Besides, plenty of homes purchased as primary residences eventually get turned into rentals. But in your case, it was clearly a second home to begin with.
If you're worried that they might somehow foreclose or penalize you, don't worry. They are likely to apply somewhat more stringent criteria to the property than if it were your primary residence. However, they already know that your primary residence is in Maryland and that the Florida house is a second property.
A bigger concern is just that you won't have enough equity in the Florida property to refinance. That depends not only on what's happened to property values, but how much you put down in the first place.
But as for them asking for Schedule E--don't sweat it. Just provide them the documents and see what happens.
Hope that helps.
I believe you are allowed to rent out the house for a few weeks a year without having to consider it an "investment property". If you rent it out consistently and it shows up on your Schedule E - it will be subject to the rates, guidelines and fees for an investment property.
I think that one of the previous answers was a little blunt - but they are correct. It would be considered fraud only if you KNOWINGLY lied to the bank.
No worries. Follow Don's advice below and furnish the Schedule E. Rates for investment properties are the same as primary and second homes. There will be a surcharge for an investment property of up to 3 points in fee - and they also may require a higher equity stake( Lower Loan to value).
You MUST do it as an investment property.
If you try to do a 2nd home, they can turn you over the authorities for criminal prosecution.
Did I scare you enough? Sorry if I did, but this is reality.

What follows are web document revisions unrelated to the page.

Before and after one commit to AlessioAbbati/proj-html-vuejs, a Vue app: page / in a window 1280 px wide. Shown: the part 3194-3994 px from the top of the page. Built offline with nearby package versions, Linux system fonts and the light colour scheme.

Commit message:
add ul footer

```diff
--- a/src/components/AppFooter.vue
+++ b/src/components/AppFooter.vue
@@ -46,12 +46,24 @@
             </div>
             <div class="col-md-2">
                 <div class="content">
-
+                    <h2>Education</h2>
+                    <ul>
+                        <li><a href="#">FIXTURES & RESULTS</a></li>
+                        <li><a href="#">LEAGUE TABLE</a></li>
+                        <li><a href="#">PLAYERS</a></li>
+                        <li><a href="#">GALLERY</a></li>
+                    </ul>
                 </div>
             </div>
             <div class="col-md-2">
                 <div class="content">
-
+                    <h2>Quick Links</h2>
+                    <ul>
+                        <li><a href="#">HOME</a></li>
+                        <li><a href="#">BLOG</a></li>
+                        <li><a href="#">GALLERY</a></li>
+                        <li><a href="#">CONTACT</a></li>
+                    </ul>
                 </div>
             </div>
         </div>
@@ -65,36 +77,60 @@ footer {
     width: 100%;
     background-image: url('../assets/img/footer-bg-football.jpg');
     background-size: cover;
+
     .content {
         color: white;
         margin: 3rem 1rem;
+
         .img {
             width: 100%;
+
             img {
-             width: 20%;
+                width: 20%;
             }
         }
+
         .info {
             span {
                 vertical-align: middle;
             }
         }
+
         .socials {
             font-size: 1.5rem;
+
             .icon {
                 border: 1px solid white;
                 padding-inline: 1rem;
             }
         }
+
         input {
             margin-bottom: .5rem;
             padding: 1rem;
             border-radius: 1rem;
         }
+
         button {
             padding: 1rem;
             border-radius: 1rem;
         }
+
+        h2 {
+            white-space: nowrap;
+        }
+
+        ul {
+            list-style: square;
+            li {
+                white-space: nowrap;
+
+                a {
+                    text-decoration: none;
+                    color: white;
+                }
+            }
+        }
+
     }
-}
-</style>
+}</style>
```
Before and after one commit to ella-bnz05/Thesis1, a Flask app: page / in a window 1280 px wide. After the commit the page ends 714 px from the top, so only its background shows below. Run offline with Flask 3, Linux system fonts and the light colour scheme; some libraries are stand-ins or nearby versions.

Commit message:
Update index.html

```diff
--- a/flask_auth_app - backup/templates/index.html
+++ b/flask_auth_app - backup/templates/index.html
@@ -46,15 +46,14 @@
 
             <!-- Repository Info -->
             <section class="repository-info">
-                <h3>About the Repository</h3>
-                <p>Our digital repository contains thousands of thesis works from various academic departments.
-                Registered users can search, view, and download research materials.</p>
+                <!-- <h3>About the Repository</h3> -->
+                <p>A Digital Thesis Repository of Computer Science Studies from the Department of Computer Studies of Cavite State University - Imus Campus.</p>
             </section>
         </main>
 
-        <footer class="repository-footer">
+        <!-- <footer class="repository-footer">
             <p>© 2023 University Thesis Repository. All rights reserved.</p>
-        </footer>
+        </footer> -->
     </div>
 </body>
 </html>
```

This is part of the reason we are in the mess we are in....because people lied and then the market for these loans exploded.
Believe me, they will find out...